-------- DATA TO EXAMINE

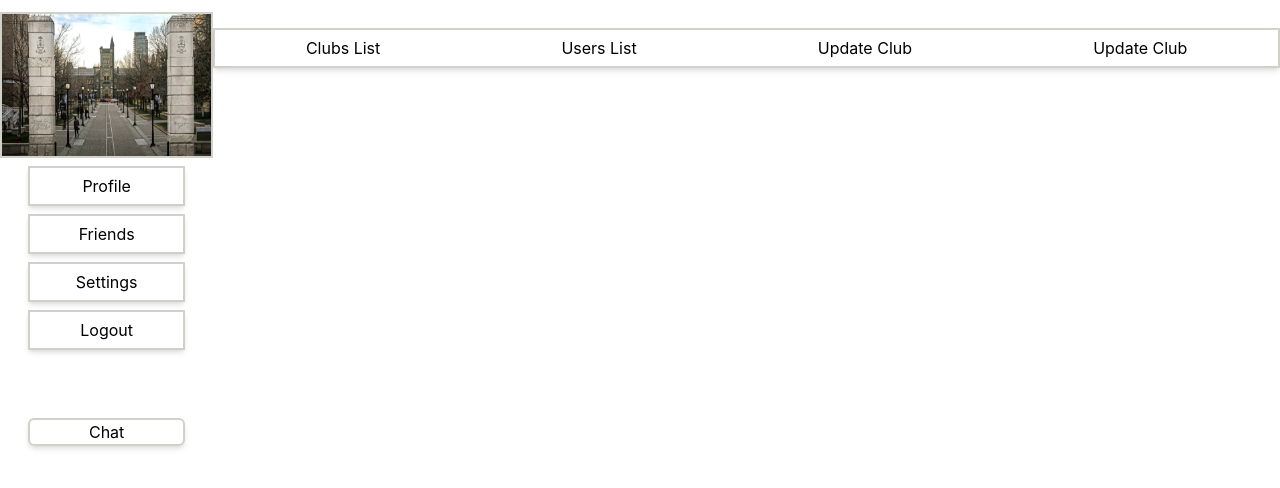
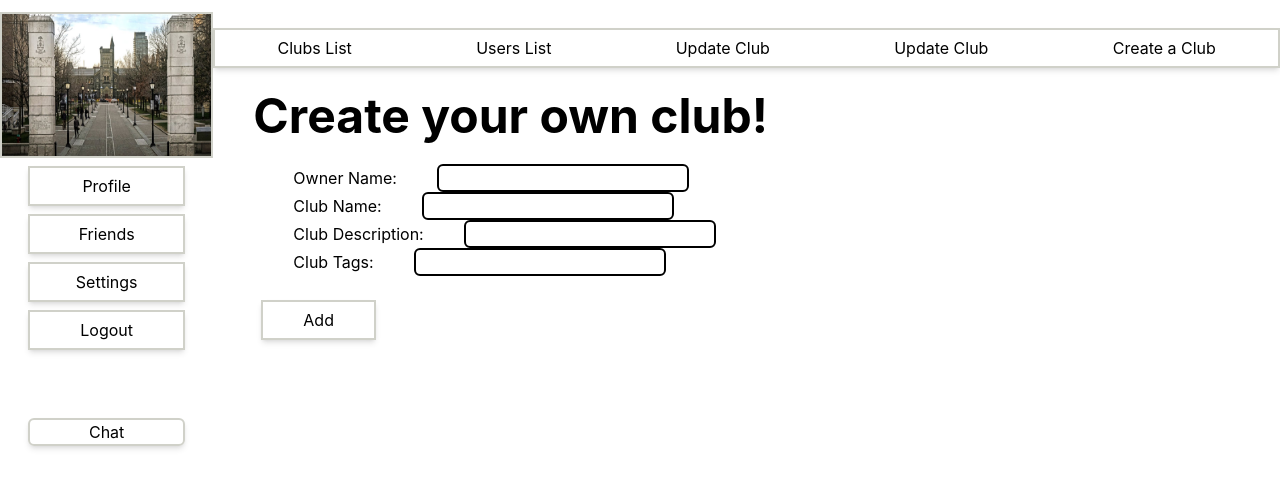
Before and after one commit to UTSCCSCC01/finalprojectf22-catkins, a React (Create React App) app in the folder setup/: page /clubs/create in a window 1280 px wide. Shown: the top 488 px of the page. Built offline with nearby package versions, Linux system fonts and the light colour scheme.

Commit message:
CAT-19 Created Button to Create Clubs + Style for Create Clubs form
Added a button on App.js leading to Create a Club page + rerouted it to "./clubs/create"
Did minor styling on Create a Club form so you could properly see the button and input fields

```diff
--- a/setup/src/App.js
+++ b/setup/src/App.js
@@ -5,7 +5,7 @@ import pfp from './images/image.jpg';
 import ClubsFeed from './components/clubs-feed';
 
 import ClubsList from './components/clubs-list.component';
-import CreateClub from './components/create-club.component';
+import ClubCreate from './components/create-club.component';
 import CreateUser from './components/create-user.component';
 import EditClub from './components/edit-club.component';
 
@@ -44,12 +44,16 @@ function App() {
       <a href="/clubs/testClub">
         Update Club
       </a>
+      <a href='/clubs/create'>
+        Create a Club
+      </a>
 
       </nav>
 
       <Routes>
         <Route path="clubs" element={<ClubsList/>} />
         <Route path="/clubs/testClub" element={<ClubsFeed/>} />
+        <Route path="clubs/create" element={<ClubCreate/>} />
     </Routes>
 
     </div>
--- a/setup/src/components/create-club.component.js
+++ b/setup/src/components/create-club.component.js
@@ -42,29 +42,32 @@ export default class ClubCreate extends React.Component {
 
   render() {
     return (
-      <div>
-        <form onSubmit={this.handleSubmit}>
-          <label>
+      <div class="ml-10">
+        <br></br>
+        <div class="text-5xl font-bold mt-0 mb-6"> Create your own club! </div>
+        <form onSubmit={this.handleSubmit} >
+          <label class="ml-10">
             Owner Name:
-            <input type="text" name="owner" onChange={this.handleChange} />
+            <input type="text" name="owner" onChange={this.handleChange} class="ml-10 rounded-md border-2 border-rose-500" />
           </label>
           <br></br>
-          <label>
+          <label class="ml-10">
             Club Name:
-            <input type="text" name="clubName" onChange={this.handleChange} />
+            <input type="text" name="clubName" onChange={this.handleChange} class="ml-10 rounded-md border-2 border-rose-500" />
           </label>
           <br></br>
-          <label>
+          <label class="ml-10">
             Club Description:
-            <input type="text" name="description" onChange={this.handleChange} />
+            <input type="text" name="description" onChange={this.handleChange} class="ml-10 rounded-md border-2 border-rose-500"/>
           </label>
           <br></br>
-          <label>
+          <label class="ml-10">
             Club Tags:
-            <input type="text" name="clubTags" onChange={this.handleChange} />
+            <input type="text" name="clubTags" onChange={this.handleChange} class="ml-10 rounded-md border-2 border-rose-500"/>
           </label>
           <br></br>
-          <button type="submit">Add</button>
+          <br></br>
+          <button type="submit" class="px-10 bg-[#ffffff] h-10 mx-2 border-2 border-[#D0D1C9] shadow-md">Add</button>
         </form>
       </div>
     )
```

----------------

- **WHAT IS NEEDED**: Where "React" occurs in a line of the data above, count that line. Give the final count and no other words.

- **RESULT FOR THIS TASK**: 2